Updated: Nov 12
On Monday, Johnson & Johnson announced that it would be temporarily pausing their large-scale vaccine trial due to reports that a participant had experienced an unexplained illness.
According to Johnson & Johnson, the participant’s unexplained illness will be reviewed and evaluated by the ENSEMBLE independent Data Safety Board as well as the New Jersey based pharmaceutical companies’ internal clinical and safety physicians.
This illness comes just weeks after Johnson & Johnson announced that it would be launching the first phase three, large-scale, single-dose COVID-19 vaccine trial in the United States. In a press release posted on their website, the company claimed that illnesses and accidents, even those that could potentially be serious are an expected part of any study. They stated. “ Based on our strong commitment to safety, all clinical studies conducted by the Janssen Pharmaceutical Companies of Johnson & Johnson have prespecified guidelines.

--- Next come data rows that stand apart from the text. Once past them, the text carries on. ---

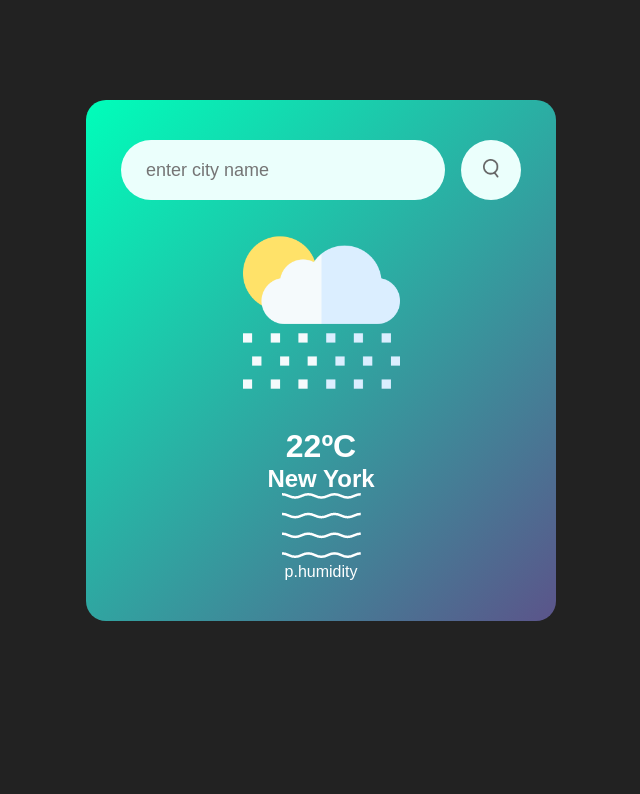
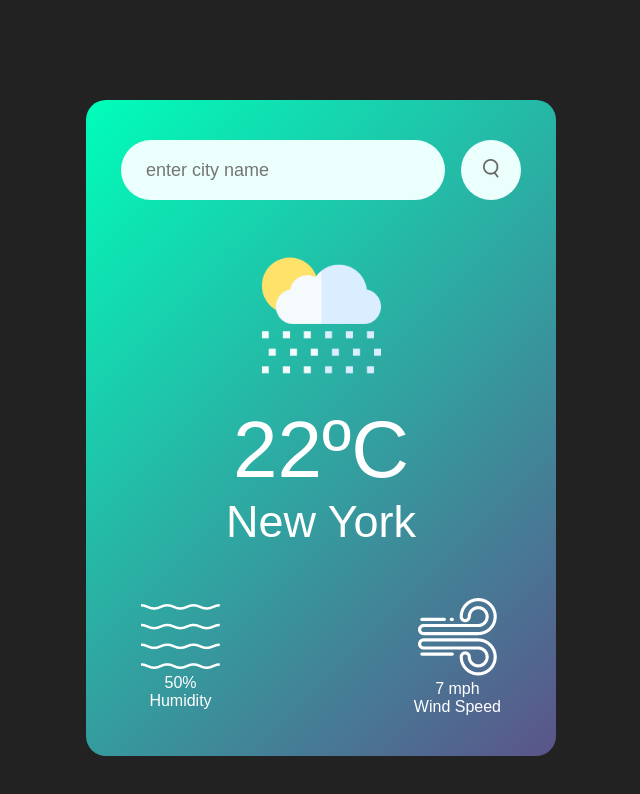
Before and after one commit to ltejedajr/WeatherApplication, a plain HTML site: page index.html in a window 1280 px wide. Shown: the whole page, without its empty margins (319-959 px from the left). Drawn offline with Linux system fonts and the light colour scheme.

Commit message:
Modified stylesheet and index

```diff
--- a/css/style.css
+++ b/css/style.css
@@ -53,3 +53,28 @@ body {
 .search button img {
     width: 16px;
 }
+.weather-icon {
+    width: 170px;
+    margin-top: 30px;
+}
+.weather h1 {
+    font-size: 80px;
+    font-weight: 500;
+}
+.weather h2 {
+    font-size: 45px;
+    font-weight: 400;
+    margint-top: -10px;
+}
+
+.details {
+    display: flex;
+    align-items: center;
+    justify-content: space-between;
+    padding: 0 20px;
+    margin-top: 50px;
+}
+.col [
+    display: flex;
+    align-items: center;
+]
--- a/index.html
+++ b/index.html
@@ -21,8 +21,15 @@
                 <div class="col">
                     <img src="images/humidity.png">
                     <div>
-                        p.humidity
-
+                        <p class="humidity">50%</p>
+                        <p>Humidity</p>
+                    </div>
+                </div>
+                <div class="col">
+                    <img src="images/wind.png">
+                    <div>
+                        <p class="wind">7 mph</p>
+                        <p>Wind Speed</p>
                     </div>
                 </div>
             </div>
```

These ensure our studies may be paused if an unexpected serious adverse event (SAE) that might be related to a vaccine or study drug is reported, so there can be a careful review of all of the medical information before deciding whether to restart the study.”

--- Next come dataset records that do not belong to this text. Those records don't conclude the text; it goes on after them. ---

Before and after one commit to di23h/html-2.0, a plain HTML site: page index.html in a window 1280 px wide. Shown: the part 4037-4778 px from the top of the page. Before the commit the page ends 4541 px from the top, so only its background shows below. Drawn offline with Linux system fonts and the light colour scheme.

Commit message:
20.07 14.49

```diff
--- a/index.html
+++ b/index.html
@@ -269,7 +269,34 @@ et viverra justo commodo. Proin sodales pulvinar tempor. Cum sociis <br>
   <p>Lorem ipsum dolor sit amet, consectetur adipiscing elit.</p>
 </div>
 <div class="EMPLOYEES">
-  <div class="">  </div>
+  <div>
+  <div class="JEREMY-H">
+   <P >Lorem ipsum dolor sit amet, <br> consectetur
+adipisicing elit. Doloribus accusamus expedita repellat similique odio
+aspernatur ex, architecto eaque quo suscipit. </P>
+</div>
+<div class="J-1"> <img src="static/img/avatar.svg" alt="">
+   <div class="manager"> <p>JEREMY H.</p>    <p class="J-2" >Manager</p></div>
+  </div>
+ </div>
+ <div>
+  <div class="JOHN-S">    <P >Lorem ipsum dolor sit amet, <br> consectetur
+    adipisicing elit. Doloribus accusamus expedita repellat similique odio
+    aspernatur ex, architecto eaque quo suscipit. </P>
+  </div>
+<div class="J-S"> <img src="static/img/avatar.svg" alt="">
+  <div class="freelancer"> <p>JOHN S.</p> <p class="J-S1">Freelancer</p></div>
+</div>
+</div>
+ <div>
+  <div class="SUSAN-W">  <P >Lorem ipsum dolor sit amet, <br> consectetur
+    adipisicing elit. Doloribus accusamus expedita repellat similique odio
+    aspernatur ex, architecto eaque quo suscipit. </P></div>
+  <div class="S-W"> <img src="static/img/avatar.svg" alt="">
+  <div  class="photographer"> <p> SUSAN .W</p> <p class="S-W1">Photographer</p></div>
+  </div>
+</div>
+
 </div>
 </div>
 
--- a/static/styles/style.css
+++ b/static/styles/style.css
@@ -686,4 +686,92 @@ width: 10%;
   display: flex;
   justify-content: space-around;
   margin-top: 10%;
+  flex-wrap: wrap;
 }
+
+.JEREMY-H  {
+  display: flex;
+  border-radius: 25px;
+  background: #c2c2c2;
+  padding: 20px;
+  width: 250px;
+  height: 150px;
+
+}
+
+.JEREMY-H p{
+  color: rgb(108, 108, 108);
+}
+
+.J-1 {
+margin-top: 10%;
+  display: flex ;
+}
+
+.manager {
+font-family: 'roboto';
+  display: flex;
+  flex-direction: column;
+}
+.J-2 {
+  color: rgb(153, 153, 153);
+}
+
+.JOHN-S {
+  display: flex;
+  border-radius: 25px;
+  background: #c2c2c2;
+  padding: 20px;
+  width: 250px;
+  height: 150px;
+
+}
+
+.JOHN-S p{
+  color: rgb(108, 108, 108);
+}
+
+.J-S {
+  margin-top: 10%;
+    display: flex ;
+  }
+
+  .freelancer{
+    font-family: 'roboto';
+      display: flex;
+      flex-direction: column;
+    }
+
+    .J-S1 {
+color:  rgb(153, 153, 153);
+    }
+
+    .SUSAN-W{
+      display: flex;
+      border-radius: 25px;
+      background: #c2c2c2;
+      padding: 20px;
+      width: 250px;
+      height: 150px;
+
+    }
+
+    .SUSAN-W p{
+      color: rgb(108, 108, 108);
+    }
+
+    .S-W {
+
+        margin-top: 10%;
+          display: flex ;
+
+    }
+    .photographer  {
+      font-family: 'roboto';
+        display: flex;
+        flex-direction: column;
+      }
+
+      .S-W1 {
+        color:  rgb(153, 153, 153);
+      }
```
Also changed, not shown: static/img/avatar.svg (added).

Dr. Mathai Mammen, global head of Janssen research and development at Johnson & Johnson, told investors on Tuesday that they still have limited information on the participant’s illness and have not yet discovered if the participant took the placebo or received the vaccine.
Johnson & Johnson said that it would not release the details of the participant’s illness due to privacy concerns. They also stated that they are still learning more about the illness and would not share any additional information until they have all of the facts.

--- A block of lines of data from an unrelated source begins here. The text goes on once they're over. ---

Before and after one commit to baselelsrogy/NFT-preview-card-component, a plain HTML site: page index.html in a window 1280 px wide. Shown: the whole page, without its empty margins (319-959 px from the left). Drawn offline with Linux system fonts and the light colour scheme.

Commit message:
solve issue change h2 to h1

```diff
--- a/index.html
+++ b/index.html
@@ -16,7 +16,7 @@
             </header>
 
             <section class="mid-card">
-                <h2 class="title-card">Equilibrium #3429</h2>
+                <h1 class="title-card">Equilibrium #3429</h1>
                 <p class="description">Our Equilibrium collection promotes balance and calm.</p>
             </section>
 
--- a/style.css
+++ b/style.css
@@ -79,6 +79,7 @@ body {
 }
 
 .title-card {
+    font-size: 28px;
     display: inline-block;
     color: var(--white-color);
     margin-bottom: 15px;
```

This is not the first COVID-19 vaccine trial to be halted. On September 8, Astrazeneca announced that the trial for the vaccine would be paused due to a participant developing a spinal cord injury known as transverse myelitis. Although the trial continues to be halted in the United States, The United Kingdom and other countries have since resumed all trials.
The vaccines being developed by Johnson & Johnson and Astrazeneca are just two of several late-stage vaccines currently in development. On Friday, Pfizer announced that it could be ready to file for emergency use authorization for their vaccine in November making it available in the United States as early as the end of the year.